  • A junk yard legally established in a commercial district prior to a text amendment to a zoning ordinance removing junk yards as a permitted use in a commercial district.
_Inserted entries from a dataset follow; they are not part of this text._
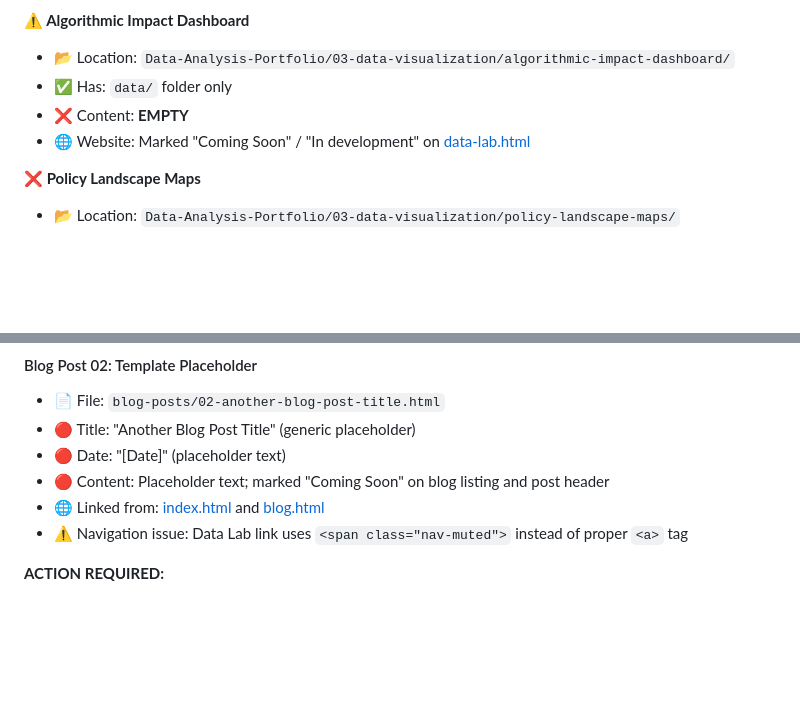
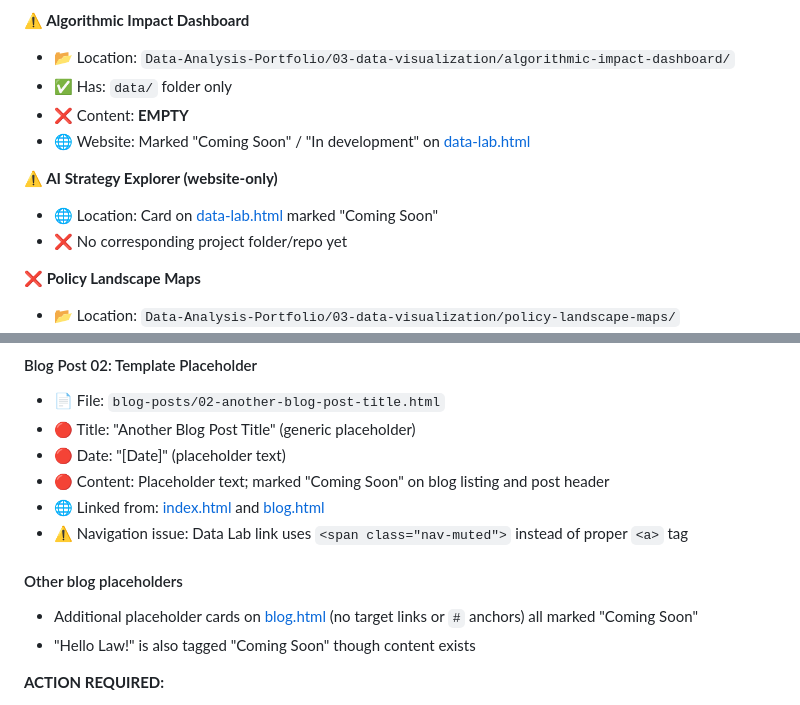
Before and after one commit to juapache/juapache.github.io, a Markdown page: to-do.md, 2 parts joined by grey strips. Drawn GitHub-style; blank space fills up the shorter version.

```diff
--- a/to-do.md
+++ b/to-do.md
@@ -107,6 +107,10 @@ All course material links point to non-existent files:
 - ❌ Content: **EMPTY**
 - 🌐 Website: Marked "Coming Soon" / "In development" on [data-lab.html](data-lab.html)
 
+**⚠️ AI Strategy Explorer (website-only)**
+- 🌐 Location: Card on [data-lab.html](data-lab.html) marked "Coming Soon"
+- ❌ No corresponding project folder/repo yet
+
 **❌ Policy Landscape Maps**
 - 📂 Location: `Data-Analysis-Portfolio/03-data-visualization/policy-landscape-maps/`
 - ❌ Folder: **COMPLETELY EMPTY**
@@ -132,6 +136,10 @@ All course material links point to non-existent files:
 - 🔴 Content: Placeholder text; marked "Coming Soon" on blog listing and post header
 - 🌐 Linked from: [index.html](index.html) and [blog.html](blog.html)
 - ⚠️ Navigation issue: Data Lab link uses `<span class="nav-muted">` instead of proper `<a>` tag
+
+#### Other blog placeholders
+- Additional placeholder cards on [blog.html](blog.html) (no target links or `#` anchors) all marked "Coming Soon"
+- "Hello Law!" is also tagged "Coming Soon" though content exists
 
 **ACTION REQUIRED:**
 1. Either write actual blog post content for post 02
```
Also changed, not shown: other parts of to-do.md (+14 -11 lines).
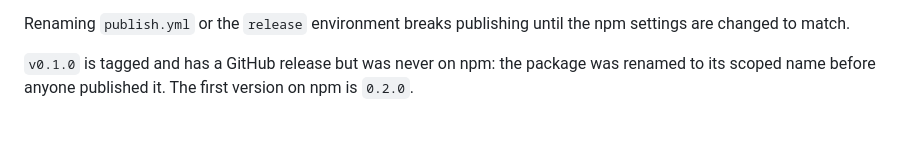
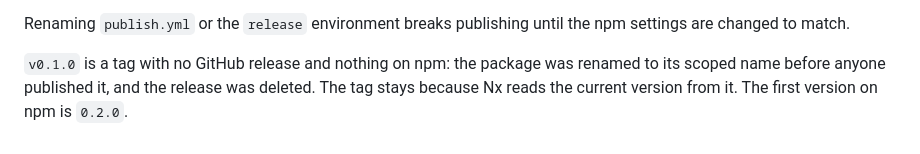
Before and after one commit to push-based/vite-angular, a Markdown page: docs/releasing.md, the part around the change. Rendered like a GitHub page.

Commit message:
docs: correct the v0.1.0 notes after the release deletion

```diff
--- a/docs/releasing.md
+++ b/docs/releasing.md
@@ -73,4 +73,4 @@ npm publish ./first-release/push-based-vite-plugin-ngp-0.2.0.tgz
 
 Renaming `publish.yml` or the `release` environment breaks publishing until the npm settings are changed to match.
 
-`v0.1.0` is tagged and has a GitHub release but was never on npm: the package was renamed to its scoped name before anyone published it. The first version on npm is `0.2.0`.
+`v0.1.0` is a tag with no GitHub release and nothing on npm: the package was renamed to its scoped name before anyone published it, and the release was deleted. The tag stays because Nx reads the current version from it. The first version on npm is `0.2.0`.
```
Also changed, not shown: docs/decisions.md (+1 -1 lines).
  • A building erected within 10 feet of its front boundary line before the enactment of a zoning ordinance in the municipality requiring a 50-foot front yard setback.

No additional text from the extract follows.